• Your instructions: The exercise asks you to copy every line below in which "shown" appears.

━━ Data in this exercise ━━

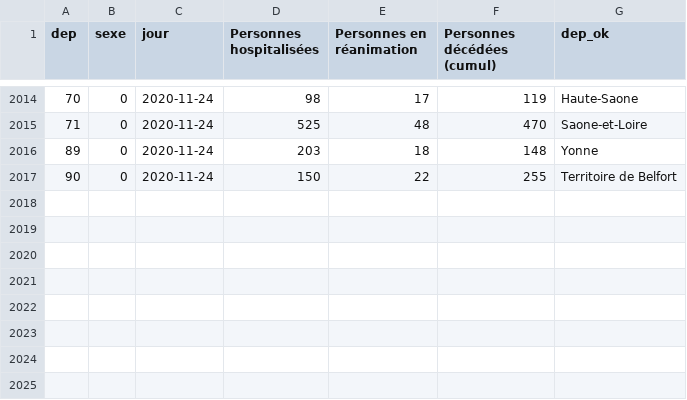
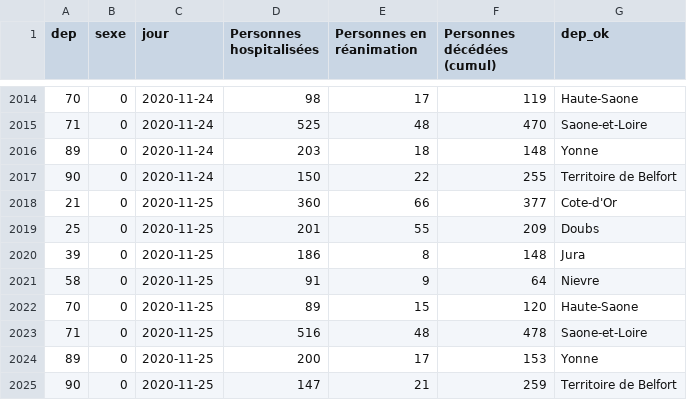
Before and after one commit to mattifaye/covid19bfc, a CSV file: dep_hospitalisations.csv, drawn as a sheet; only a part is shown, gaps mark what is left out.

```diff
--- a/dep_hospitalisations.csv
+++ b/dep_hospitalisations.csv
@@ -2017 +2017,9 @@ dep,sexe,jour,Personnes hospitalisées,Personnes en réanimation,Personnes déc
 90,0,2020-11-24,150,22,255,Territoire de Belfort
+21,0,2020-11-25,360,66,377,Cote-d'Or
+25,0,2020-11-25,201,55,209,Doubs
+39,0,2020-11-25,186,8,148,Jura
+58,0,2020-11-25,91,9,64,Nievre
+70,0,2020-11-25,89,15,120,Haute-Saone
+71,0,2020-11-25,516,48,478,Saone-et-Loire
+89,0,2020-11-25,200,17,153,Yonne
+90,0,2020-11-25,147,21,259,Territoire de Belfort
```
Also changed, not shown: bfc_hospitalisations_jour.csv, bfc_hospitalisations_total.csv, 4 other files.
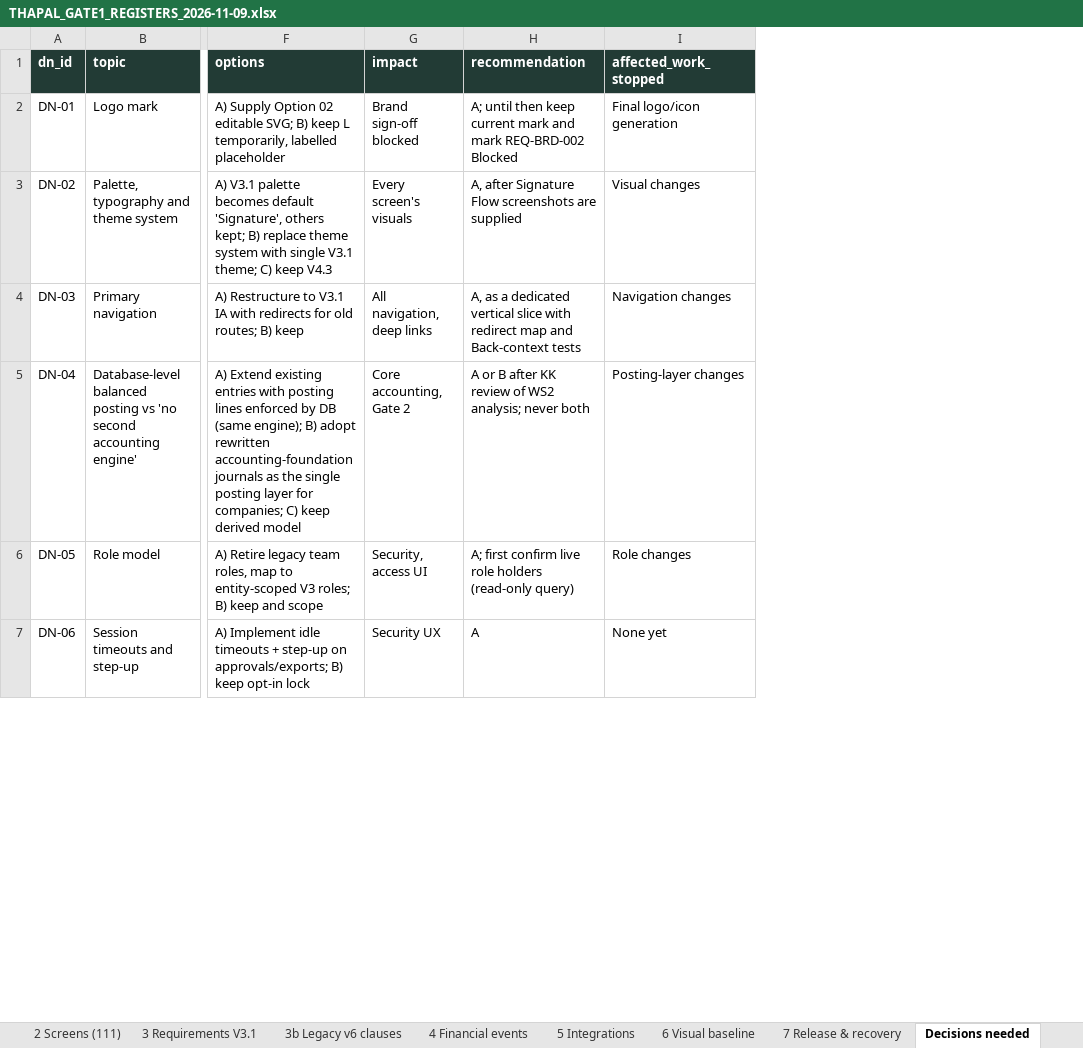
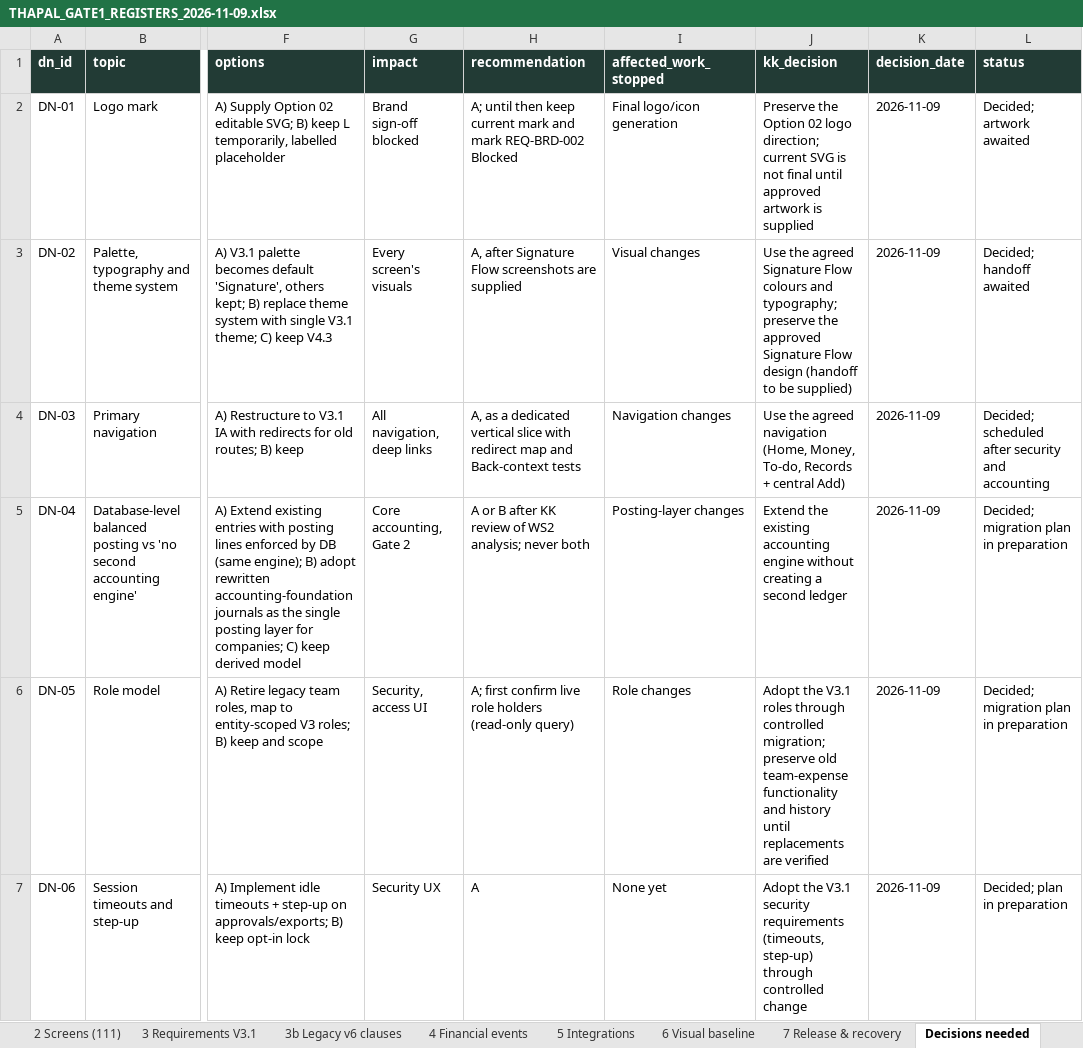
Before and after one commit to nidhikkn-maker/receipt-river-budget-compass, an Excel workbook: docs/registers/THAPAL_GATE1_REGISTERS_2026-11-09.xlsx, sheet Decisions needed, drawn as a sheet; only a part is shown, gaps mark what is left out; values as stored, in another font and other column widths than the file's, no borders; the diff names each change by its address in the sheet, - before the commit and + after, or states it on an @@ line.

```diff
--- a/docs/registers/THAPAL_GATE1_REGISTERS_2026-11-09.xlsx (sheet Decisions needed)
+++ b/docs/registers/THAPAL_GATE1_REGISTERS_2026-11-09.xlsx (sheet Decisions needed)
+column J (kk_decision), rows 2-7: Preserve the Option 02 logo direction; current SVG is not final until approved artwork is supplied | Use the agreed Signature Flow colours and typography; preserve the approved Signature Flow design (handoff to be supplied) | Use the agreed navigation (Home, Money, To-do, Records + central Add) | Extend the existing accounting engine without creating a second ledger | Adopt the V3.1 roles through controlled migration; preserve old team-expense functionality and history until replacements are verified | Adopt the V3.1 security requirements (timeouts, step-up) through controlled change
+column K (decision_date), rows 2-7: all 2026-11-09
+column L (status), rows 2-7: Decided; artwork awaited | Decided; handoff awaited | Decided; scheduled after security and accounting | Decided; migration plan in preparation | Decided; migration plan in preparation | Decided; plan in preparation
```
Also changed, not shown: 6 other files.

━━━

• Solution:
Before and after one commit to mattifaye/covid19bfc, a CSV file: dep_hospitalisations.csv, drawn as a sheet; only a part is shown, gaps mark what is left out.
Also changed, not shown: bfc_hospitalisations_jour.csv, bfc_hospitalisations_total.csv, 4 other files.
Before and after one commit to nidhikkn-maker/receipt-river-budget-compass, an Excel workbook: docs/registers/THAPAL_GATE1_REGISTERS_2026-11-09.xlsx, sheet Decisions needed, drawn as a sheet; only a part is shown, gaps mark what is left out; values as stored, in another font and other column widths than the file's, no borders; the diff names each change by its address in the sheet, - before the commit and + after, or states it on an @@ line.
Also changed, not shown: 6 other files.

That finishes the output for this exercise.